* _Task details_:
Nothing but the entries, copied exactly, should appear in the response.

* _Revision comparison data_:
──────────────────────────────

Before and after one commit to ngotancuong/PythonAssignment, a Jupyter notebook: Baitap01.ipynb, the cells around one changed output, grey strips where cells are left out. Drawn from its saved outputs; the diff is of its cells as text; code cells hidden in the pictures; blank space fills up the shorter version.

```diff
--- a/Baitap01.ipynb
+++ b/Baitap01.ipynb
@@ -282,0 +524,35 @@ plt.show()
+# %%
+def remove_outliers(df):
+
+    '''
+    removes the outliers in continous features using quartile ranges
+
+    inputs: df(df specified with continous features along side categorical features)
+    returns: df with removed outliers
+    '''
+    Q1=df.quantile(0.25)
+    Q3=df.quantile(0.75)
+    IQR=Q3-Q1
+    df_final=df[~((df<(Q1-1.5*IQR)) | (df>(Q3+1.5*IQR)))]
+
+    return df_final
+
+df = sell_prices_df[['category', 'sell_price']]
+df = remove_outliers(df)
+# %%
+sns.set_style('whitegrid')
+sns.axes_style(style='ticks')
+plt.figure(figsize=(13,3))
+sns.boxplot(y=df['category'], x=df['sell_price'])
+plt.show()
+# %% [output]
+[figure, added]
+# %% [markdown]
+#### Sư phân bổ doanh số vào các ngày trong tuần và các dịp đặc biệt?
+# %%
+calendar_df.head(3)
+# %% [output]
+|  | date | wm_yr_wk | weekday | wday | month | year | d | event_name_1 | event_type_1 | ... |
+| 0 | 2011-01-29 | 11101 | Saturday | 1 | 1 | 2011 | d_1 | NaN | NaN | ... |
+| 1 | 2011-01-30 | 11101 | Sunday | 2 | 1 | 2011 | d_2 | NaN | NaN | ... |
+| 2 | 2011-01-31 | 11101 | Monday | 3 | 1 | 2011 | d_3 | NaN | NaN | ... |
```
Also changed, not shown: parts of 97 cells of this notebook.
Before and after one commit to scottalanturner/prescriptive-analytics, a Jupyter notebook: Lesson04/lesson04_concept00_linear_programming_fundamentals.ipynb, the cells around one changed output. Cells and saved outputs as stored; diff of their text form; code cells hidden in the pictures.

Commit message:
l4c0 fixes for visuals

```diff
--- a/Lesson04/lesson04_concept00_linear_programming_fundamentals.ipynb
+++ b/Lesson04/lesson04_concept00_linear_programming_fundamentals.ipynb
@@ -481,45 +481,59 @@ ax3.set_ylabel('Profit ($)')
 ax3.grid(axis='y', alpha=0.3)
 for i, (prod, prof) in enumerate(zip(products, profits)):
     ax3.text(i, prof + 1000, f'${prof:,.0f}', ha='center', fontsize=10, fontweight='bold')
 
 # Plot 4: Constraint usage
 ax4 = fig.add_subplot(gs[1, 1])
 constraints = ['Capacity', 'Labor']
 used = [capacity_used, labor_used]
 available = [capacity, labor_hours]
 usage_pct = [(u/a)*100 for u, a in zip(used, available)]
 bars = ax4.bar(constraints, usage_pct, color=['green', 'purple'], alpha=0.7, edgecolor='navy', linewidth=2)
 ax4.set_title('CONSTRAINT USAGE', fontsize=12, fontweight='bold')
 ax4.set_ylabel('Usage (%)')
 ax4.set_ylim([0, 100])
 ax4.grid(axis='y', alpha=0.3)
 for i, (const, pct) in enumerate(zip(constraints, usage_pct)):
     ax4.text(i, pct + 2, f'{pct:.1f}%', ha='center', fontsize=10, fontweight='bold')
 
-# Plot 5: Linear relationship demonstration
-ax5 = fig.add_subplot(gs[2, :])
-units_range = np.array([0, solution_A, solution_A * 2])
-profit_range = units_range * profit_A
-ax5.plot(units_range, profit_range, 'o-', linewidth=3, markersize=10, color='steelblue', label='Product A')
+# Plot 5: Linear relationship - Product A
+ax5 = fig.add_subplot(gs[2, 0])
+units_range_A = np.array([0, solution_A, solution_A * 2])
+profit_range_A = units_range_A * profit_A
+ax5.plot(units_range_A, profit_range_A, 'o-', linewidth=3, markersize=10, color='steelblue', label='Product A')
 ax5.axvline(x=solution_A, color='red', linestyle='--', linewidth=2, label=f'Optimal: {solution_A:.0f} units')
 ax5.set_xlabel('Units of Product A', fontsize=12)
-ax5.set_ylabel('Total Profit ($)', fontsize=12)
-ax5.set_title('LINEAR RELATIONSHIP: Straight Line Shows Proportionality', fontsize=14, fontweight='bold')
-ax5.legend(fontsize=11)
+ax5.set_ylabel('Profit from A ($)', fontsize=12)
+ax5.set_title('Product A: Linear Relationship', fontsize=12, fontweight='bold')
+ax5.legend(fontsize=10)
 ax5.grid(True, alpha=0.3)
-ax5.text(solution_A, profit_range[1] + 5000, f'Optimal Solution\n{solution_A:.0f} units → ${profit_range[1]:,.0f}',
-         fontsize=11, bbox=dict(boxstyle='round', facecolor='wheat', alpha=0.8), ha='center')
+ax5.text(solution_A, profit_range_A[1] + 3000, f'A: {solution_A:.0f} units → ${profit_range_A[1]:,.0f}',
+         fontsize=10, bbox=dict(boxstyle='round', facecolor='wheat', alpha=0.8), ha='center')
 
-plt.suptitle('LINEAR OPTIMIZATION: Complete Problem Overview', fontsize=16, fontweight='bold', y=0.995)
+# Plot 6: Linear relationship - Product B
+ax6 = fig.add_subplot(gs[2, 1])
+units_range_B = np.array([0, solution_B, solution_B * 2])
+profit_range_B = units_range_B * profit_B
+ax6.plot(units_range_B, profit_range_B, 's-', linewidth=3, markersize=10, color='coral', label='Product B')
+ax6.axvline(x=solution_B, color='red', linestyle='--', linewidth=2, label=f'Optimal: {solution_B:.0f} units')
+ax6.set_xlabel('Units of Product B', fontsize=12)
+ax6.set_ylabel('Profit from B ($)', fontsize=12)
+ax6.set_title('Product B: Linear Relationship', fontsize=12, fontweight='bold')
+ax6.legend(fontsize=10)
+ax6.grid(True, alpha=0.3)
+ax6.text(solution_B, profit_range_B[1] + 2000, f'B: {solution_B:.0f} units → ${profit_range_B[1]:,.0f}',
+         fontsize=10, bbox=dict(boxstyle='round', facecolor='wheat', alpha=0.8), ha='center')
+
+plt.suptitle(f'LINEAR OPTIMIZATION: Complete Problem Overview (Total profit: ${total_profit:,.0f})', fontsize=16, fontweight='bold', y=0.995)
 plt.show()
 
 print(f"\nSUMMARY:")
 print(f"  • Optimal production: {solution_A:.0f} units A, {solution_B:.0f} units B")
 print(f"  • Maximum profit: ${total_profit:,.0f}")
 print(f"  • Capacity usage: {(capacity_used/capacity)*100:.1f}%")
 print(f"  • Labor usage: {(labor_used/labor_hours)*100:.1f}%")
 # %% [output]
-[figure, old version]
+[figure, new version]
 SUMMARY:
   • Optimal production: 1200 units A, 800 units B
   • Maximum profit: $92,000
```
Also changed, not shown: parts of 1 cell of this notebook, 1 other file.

──────────────────────────────

* _Task output_:
Before and after one commit to ngotancuong/PythonAssignment, a Jupyter notebook: Baitap01.ipynb, the cells around one changed output, grey strips where cells are left out. Drawn from its saved outputs; the diff is of its cells as text; code cells hidden in the pictures; blank space fills up the shorter version.

```diff
--- a/Baitap01.ipynb
+++ b/Baitap01.ipynb
@@ -282,0 +524,35 @@ plt.show()
+# %%
+def remove_outliers(df):
+
+    '''
+    removes the outliers in continous features using quartile ranges
+
+    inputs: df(df specified with continous features along side categorical features)
+    returns: df with removed outliers
+    '''
+    Q1=df.quantile(0.25)
+    Q3=df.quantile(0.75)
+    IQR=Q3-Q1
+    df_final=df[~((df<(Q1-1.5*IQR)) | (df>(Q3+1.5*IQR)))]
+
+    return df_final
+
+df = sell_prices_df[['category', 'sell_price']]
+df = remove_outliers(df)
+# %%
+sns.set_style('whitegrid')
+sns.axes_style(style='ticks')
+plt.figure(figsize=(13,3))
+sns.boxplot(y=df['category'], x=df['sell_price'])
+plt.show()
+# %% [output]
+[figure, added]
+# %% [markdown]
+#### Sư phân bổ doanh số vào các ngày trong tuần và các dịp đặc biệt?
+# %%
+calendar_df.head(3)
+# %% [output]
+|  | date | wm_yr_wk | weekday | wday | month | year | d | event_name_1 | event_type_1 | ... |
+| 0 | 2011-01-29 | 11101 | Saturday | 1 | 1 | 2011 | d_1 | NaN | NaN | ... |
+| 1 | 2011-01-30 | 11101 | Sunday | 2 | 1 | 2011 | d_2 | NaN | NaN | ... |
+| 2 | 2011-01-31 | 11101 | Monday | 3 | 1 | 2011 | d_3 | NaN | NaN | ... |
```
Also changed, not shown: parts of 97 cells of this notebook.
Before and after one commit to scottalanturner/prescriptive-analytics, a Jupyter notebook: Lesson04/lesson04_concept00_linear_programming_fundamentals.ipynb, the cells around one changed output. Cells and saved outputs as stored; diff of their text form; code cells hidden in the pictures.

Commit message:
l4c0 fixes for visuals

```diff
--- a/Lesson04/lesson04_concept00_linear_programming_fundamentals.ipynb
+++ b/Lesson04/lesson04_concept00_linear_programming_fundamentals.ipynb
@@ -481,45 +481,59 @@ ax3.set_ylabel('Profit ($)')
 ax3.grid(axis='y', alpha=0.3)
 for i, (prod, prof) in enumerate(zip(products, profits)):
     ax3.text(i, prof + 1000, f'${prof:,.0f}', ha='center', fontsize=10, fontweight='bold')
 
 # Plot 4: Constraint usage
 ax4 = fig.add_subplot(gs[1, 1])
 constraints = ['Capacity', 'Labor']
 used = [capacity_used, labor_used]
 available = [capacity, labor_hours]
 usage_pct = [(u/a)*100 for u, a in zip(used, available)]
 bars = ax4.bar(constraints, usage_pct, color=['green', 'purple'], alpha=0.7, edgecolor='navy', linewidth=2)
 ax4.set_title('CONSTRAINT USAGE', fontsize=12, fontweight='bold')
 ax4.set_ylabel('Usage (%)')
 ax4.set_ylim([0, 100])
 ax4.grid(axis='y', alpha=0.3)
 for i, (const, pct) in enumerate(zip(constraints, usage_pct)):
     ax4.text(i, pct + 2, f'{pct:.1f}%', ha='center', fontsize=10, fontweight='bold')
 
-# Plot 5: Linear relationship demonstration
-ax5 = fig.add_subplot(gs[2, :])
-units_range = np.array([0, solution_A, solution_A * 2])
-profit_range = units_range * profit_A
-ax5.plot(units_range, profit_range, 'o-', linewidth=3, markersize=10, color='steelblue', label='Product A')
+# Plot 5: Linear relationship - Product A
+ax5 = fig.add_subplot(gs[2, 0])
+units_range_A = np.array([0, solution_A, solution_A * 2])
+profit_range_A = units_range_A * profit_A
+ax5.plot(units_range_A, profit_range_A, 'o-', linewidth=3, markersize=10, color='steelblue', label='Product A')
 ax5.axvline(x=solution_A, color='red', linestyle='--', linewidth=2, label=f'Optimal: {solution_A:.0f} units')
 ax5.set_xlabel('Units of Product A', fontsize=12)
-ax5.set_ylabel('Total Profit ($)', fontsize=12)
-ax5.set_title('LINEAR RELATIONSHIP: Straight Line Shows Proportionality', fontsize=14, fontweight='bold')
-ax5.legend(fontsize=11)
+ax5.set_ylabel('Profit from A ($)', fontsize=12)
+ax5.set_title('Product A: Linear Relationship', fontsize=12, fontweight='bold')
+ax5.legend(fontsize=10)
 ax5.grid(True, alpha=0.3)
-ax5.text(solution_A, profit_range[1] + 5000, f'Optimal Solution\n{solution_A:.0f} units → ${profit_range[1]:,.0f}',
-         fontsize=11, bbox=dict(boxstyle='round', facecolor='wheat', alpha=0.8), ha='center')
+ax5.text(solution_A, profit_range_A[1] + 3000, f'A: {solution_A:.0f} units → ${profit_range_A[1]:,.0f}',
+         fontsize=10, bbox=dict(boxstyle='round', facecolor='wheat', alpha=0.8), ha='center')
 
-plt.suptitle('LINEAR OPTIMIZATION: Complete Problem Overview', fontsize=16, fontweight='bold', y=0.995)
+# Plot 6: Linear relationship - Product B
+ax6 = fig.add_subplot(gs[2, 1])
+units_range_B = np.array([0, solution_B, solution_B * 2])
+profit_range_B = units_range_B * profit_B
+ax6.plot(units_range_B, profit_range_B, 's-', linewidth=3, markersize=10, color='coral', label='Product B')
+ax6.axvline(x=solution_B, color='red', linestyle='--', linewidth=2, label=f'Optimal: {solution_B:.0f} units')
+ax6.set_xlabel('Units of Product B', fontsize=12)
+ax6.set_ylabel('Profit from B ($)', fontsize=12)
+ax6.set_title('Product B: Linear Relationship', fontsize=12, fontweight='bold')
+ax6.legend(fontsize=10)
+ax6.grid(True, alpha=0.3)
+ax6.text(solution_B, profit_range_B[1] + 2000, f'B: {solution_B:.0f} units → ${profit_range_B[1]:,.0f}',
+         fontsize=10, bbox=dict(boxstyle='round', facecolor='wheat', alpha=0.8), ha='center')
+
+plt.suptitle(f'LINEAR OPTIMIZATION: Complete Problem Overview (Total profit: ${total_profit:,.0f})', fontsize=16, fontweight='bold', y=0.995)
 plt.show()
 
 print(f"\nSUMMARY:")
 print(f"  • Optimal production: {solution_A:.0f} units A, {solution_B:.0f} units B")
 print(f"  • Maximum profit: ${total_profit:,.0f}")
 print(f"  • Capacity usage: {(capacity_used/capacity)*100:.1f}%")
 print(f"  • Labor usage: {(labor_used/labor_hours)*100:.1f}%")
 # %% [output]
-[figure, old version]
+[figure, new version]
 SUMMARY:
   • Optimal production: 1200 units A, 800 units B
   • Maximum profit: $92,000
```
Also changed, not shown: parts of 1 cell of this notebook, 1 other file.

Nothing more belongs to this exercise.